24 September 2018 | Business
Merlus Fishing in Walvis Bay launched their N$44 million Seagull fish processor wet fish and long line factory plant last week Friday. The factory will process, package and distribute seafood. In addition, N$20 million was invested in a modern ice plant with a capacity of 135 tons of ice per day.
At the launch minister of fisheries and marine resources Bernard Esau said that there is no place for those who are only in the business of selling quotas to make a quick buck.
“I know that there are those who would like to promote the selling of fish quotas, who are scared of the scorecard, because they have not complied with government policy on value addition. All they wish is to sell and cash in on quota. That culture must stop. We will not give rights for you to sell. The Scorecard is coming; it has been approved by Cabinet. We are focused on implementation and I will apply the criteria immediately without favour. Do not come to me, with ‘I cannot meet this criteria, please give me time to adjust’. Adjust now. If you don’t have Namibian ownership in your vessels that include women, war veterans or youth, do it now, before the season starts. To those who have not invested in this sector for the past 20 years, I say tough luck! Tough luck to those who have not made any investments, who were just traders of quotas - that is the end of the road for you. We must develop Namibia. We must empower our people.”
The Seagull factory is a joint venture between Merlus Fishing and Abroma Fishing, Oryx Fishing, Helgoland Fishing, Ocean Gate Fishing, Osona Fishing, Ehanga Holdings, Namibia Fishermen’s Association, Agatha Bay Fishing and the Namibia Development Trust.
“It is great to see that the ownership of this factory reflects a marriage between existing operators and the new entrants granted fishing rights in 2012. These types of partnerships in the fishing industry is particularly beneficial as it imparts much needed skills to Namibians, strengthens capital acquisition by previously disadvantaged communities and benefit investors in ensuring access to our natural resources. We want to see stable relations. This relationship must also include the struggle for the upliftment of the working and living conditions of all staff working in the industry.”
The factory will process on average 30 metric tons of raw materials into high quality finished consumer products ready for the international and local markets. It will also create at least 200 permanent employment opportunities which will be 100% Namibian and largely from female-headed households.

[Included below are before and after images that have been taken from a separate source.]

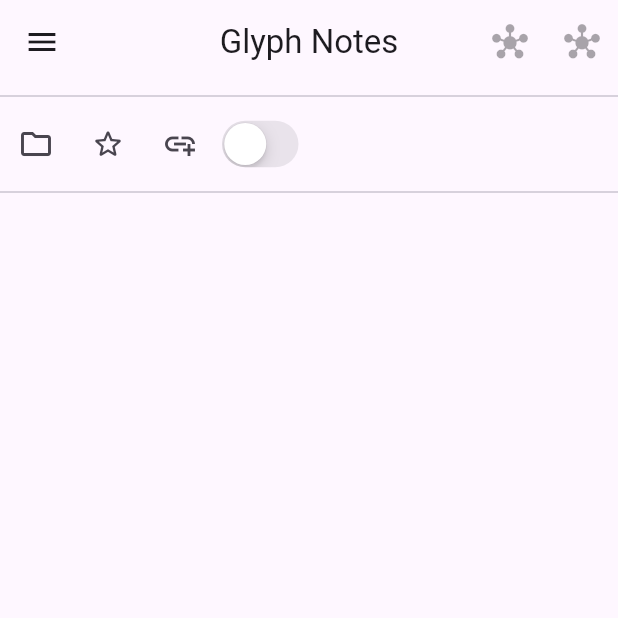
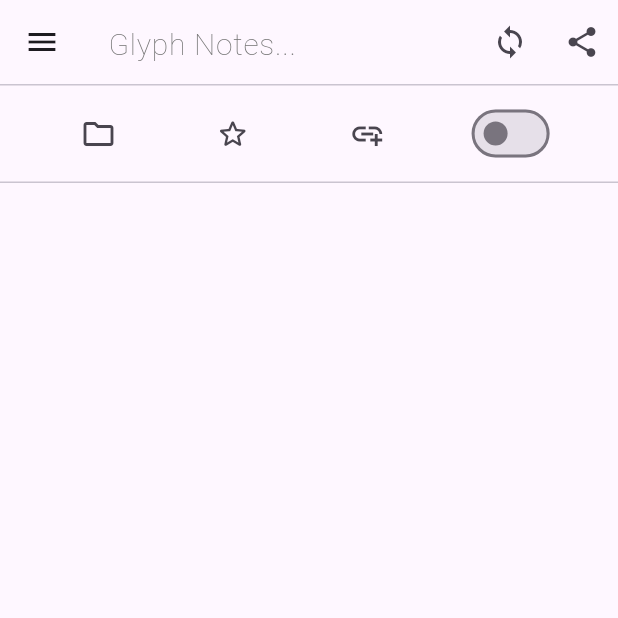
Before and after one commit to Ink42/glyph_notes, a Flutter app: the screen it shows after launch, on a phone screen of 412 x 824 dp, the top half of it. Run offline on Flutter 3.47's test engine with Material 3 defaults, Android fonts, the phone set to English and light mode, and no system bars; our stand-ins replace flutter_markdown, hive, hive_flutter; accounts and stored records are empty.

Commit message:
option bar done

```diff
--- a/lib/main.dart
+++ b/lib/main.dart
@@ -15,9 +15,10 @@ void main() async{
 
   await Hive.openBox<Note>(noteBox);
   await Hive.openBox<Folder>(foldersBox);
+
   runApp(
+
     MultiProvider(providers: [
-      // Provider<EditerMode>(create: (_) => EditerMode()),
       ChangeNotifierProvider<EditerMode>(create: (_)=>EditerMode())
     ]
     ,child: MyApp(),
@@ -32,6 +33,7 @@ class MyApp extends StatelessWidget {
   @override
   Widget build(BuildContext context) {
     return MaterialApp(
+      debugShowCheckedModeBanner: false,
       themeMode: ThemeMode.system,
       home: MainPage(),
     );
--- a/lib/pages/main_page.dart
+++ b/lib/pages/main_page.dart
@@ -1,10 +1,9 @@
-
-
-import 'package:flutter/cupertino.dart';
 import 'package:flutter/material.dart';
-import 'package:flutter/rendering.dart';
 import 'package:flutter_markdown/flutter_markdown.dart';
+import 'package:glyph_notes/provider/editer_mode.dart';
 import 'package:glyph_notes/widgets/gly_drawer.dart';
+import 'package:glyph_notes/widgets/options.dart';
+import 'package:provider/provider.dart';
 
 class MainPage extends StatefulWidget {
   const MainPage({super.key});
@@ -14,35 +13,52 @@ class MainPage extends StatefulWidget {
 }
 
 class _MainPageState extends State<MainPage> {
-bool view =false;
-TextEditingController _textController = TextEditingController();
+  late final TextEditingController _textController;
+  late final TextEditingController _titleController;
+
+  @override
+  void initState() {
+    super.initState();
+    _textController = TextEditingController();
+    _titleController = TextEditingController();
+  }
+
+  @override
+  void dispose() {
+    _textController.dispose();
+    _titleController.dispose();
+    super.dispose();
+  }
+
   @override
   Widget build(BuildContext context) {
     return Scaffold(
-      drawer: GlyDrawer(),
+      drawer: const GlyDrawer(),
       appBar: AppBar(
-        title: Text("Glyph Notes"),
+        title: _buildTitleField(context),
         centerTitle: true,
         actions: [
-          IconButton(onPressed: null, icon: Icon(Icons.hub)),
-          IconButton(onPressed: null, icon: Icon(Icons.hub)),
+          IconButton(
+            onPressed: _syncNotes,
+            icon: const Icon(Icons.sync),
+            tooltip: 'Sync Notes',
+          ),
+          IconButton(
+            onPressed: _shareNote,
+            icon: const Icon(Icons.share),
+            tooltip: 'Share Note',
+          ),
         ],
       ),
-
-      body: Column(children: [
-Divider(),
-Row(children: [
-  IconButton(onPressed: (){}, icon: Icon(Icons.folder_outlined)),
-  IconButton(onPressed: (){}, icon: Icon(Icons.star_border_rounded)),
-  IconButton(onPressed: (){}, icon: Icon(Icons.add_link_sharp)),
-  CupertinoSwitch(value: view, onChanged: (val)=> setState(()=>view =!view))
-  ,
-
-],),
-Divider()
-,
+      body: Column(
+        children: [
+          const Divider(height: 1),
+          const OptionsBar(),
+          const Divider(height: 1),
           Expanded(
-            child: view
+            child: Consumer<EditerMode>(
+              builder: (context, editerMode, _) {
+                return editerMode.isEditMode
                     ? Padding(
                         padding: const EdgeInsets.all(16.0),
                         child: TextField(
@@ -55,15 +71,47 @@ Divider()
                           ),
                         ),
                       )
-                :  Markdown(data: _textController.text))
-
-
-
-      ],),
-
-
-
+                    : Padding(
+                        padding: const EdgeInsets.all(16.0),
+                        child: Markdown(data: _textController.text),
+                      );
+              },
+            ),
+          ),
+        ],
+      ),
 
     );
   }
+
+  Widget _buildTitleField(BuildContext context) {
+    return TextField(
+      controller: _titleController,
+      decoration: InputDecoration(
+        hintText: "Glyph Notes...",
+        border: InputBorder.none,
+        hintStyle: TextStyle(
+          fontSize: 20,
+          fontWeight: FontWeight.w200,
+          color: Colors.grey.shade600,
+        ),
+        contentPadding: EdgeInsets.zero,
+      ),
+      style: TextStyle(
+        fontSize: 24,
+        fontWeight: FontWeight.w400,
+        color: Theme.of(context).appBarTheme.titleTextStyle?.color,
+      ),
+      maxLines: 1,
+      textCapitalization: TextCapitalization.words,
+    );
   }
+
+  void _syncNotes() {
+    // Implement sync functionality
+  }
+
+  void _shareNote() {
+    // Implement share functionality
+  }
+}
--- a/lib/provider/editer_mode.dart
+++ b/lib/provider/editer_mode.dart
@@ -3,9 +3,13 @@
 
 import 'package:flutter/material.dart';
 
-class EditerMode extends ChangeNotifier{
-  bool viewMode = false;
+class EditerMode extends ChangeNotifier {
+  bool _isEditMode = false;
 
-  void toggleMode(){viewMode !=viewMode; notifyListeners();}
-  bool get isEditMode=> viewMode;
+  bool get isEditMode => _isEditMode;
+
+  void toggleMode() {
+    _isEditMode = !_isEditMode;
+    notifyListeners();
+  }
 }
--- /dev/null
+++ b/lib/widgets/options.dart
@@ -0,0 +1,55 @@
+import 'package:flutter/material.dart';
+import 'package:glyph_notes/pages/main_page.dart';
+import 'package:glyph_notes/provider/editer_mode.dart';
+import 'package:provider/provider.dart';
+
+class OptionsBar extends StatelessWidget {
+  const OptionsBar({super.key});
+
+  @override
+  Widget build(BuildContext context) {
+    return Padding(
+      padding: const EdgeInsets.symmetric(vertical: 8.0),
+      child: Row(
+        mainAxisAlignment: MainAxisAlignment.spaceEvenly,
+        children: [
+          IconButton(
+            onPressed: () => _openFolder(context),
+            icon: const Icon(Icons.folder_outlined),
+            tooltip: 'Open Folder',
+          ),
+          IconButton(
+            onPressed: () => _toggleFavorite(context),
+            icon: const Icon(Icons.star_border_rounded),
+            tooltip: 'Add to Favorites',
+          ),
+          IconButton(
+            onPressed: () => _addLink(context),
+            icon: const Icon(Icons.add_link_sharp),
+            tooltip: 'Add Link',
+          ),
+          Consumer<EditerMode>(
+            builder: (context, editerMode, _) {
+              return Switch(
+                value: editerMode.isEditMode,
+                onChanged: (value) => editerMode.toggleMode(),
+              );
+            },
+          ),
+        ],
+      ),
+    );
+  }
+
+  void _openFolder(BuildContext context) {
+    // Implement folder opening
+  }
+
+  void _toggleFavorite(BuildContext context) {
+    // Implement favorite toggle
+  }
+
+  void _addLink(BuildContext context) {
+    // Implement link insertion
+  }
+}
```
Lines whose indentation alone changed are shown as unchanged.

“We don’t want to see partners retrenching workers; workers must be secured in their jobs. The factory will also create both product and market diversification, allowing newly developed products to reach new and hitherto untapped markets. It will up-skill many previously disadvantaged Namibians as well as middle and senior management cadres through an apprentice programme. The Government policy on value addition and job creation in the fishing sector is unstoppable. The winds of change are coming. That wind will blow until we are at a point that every Namibian is employed, until we are a developed country, and until we have enough money so that every Namibian can say he or she is a millionaire. I know our people need jobs, hence we should encourage that our fish is landed wet, and processed onshore.”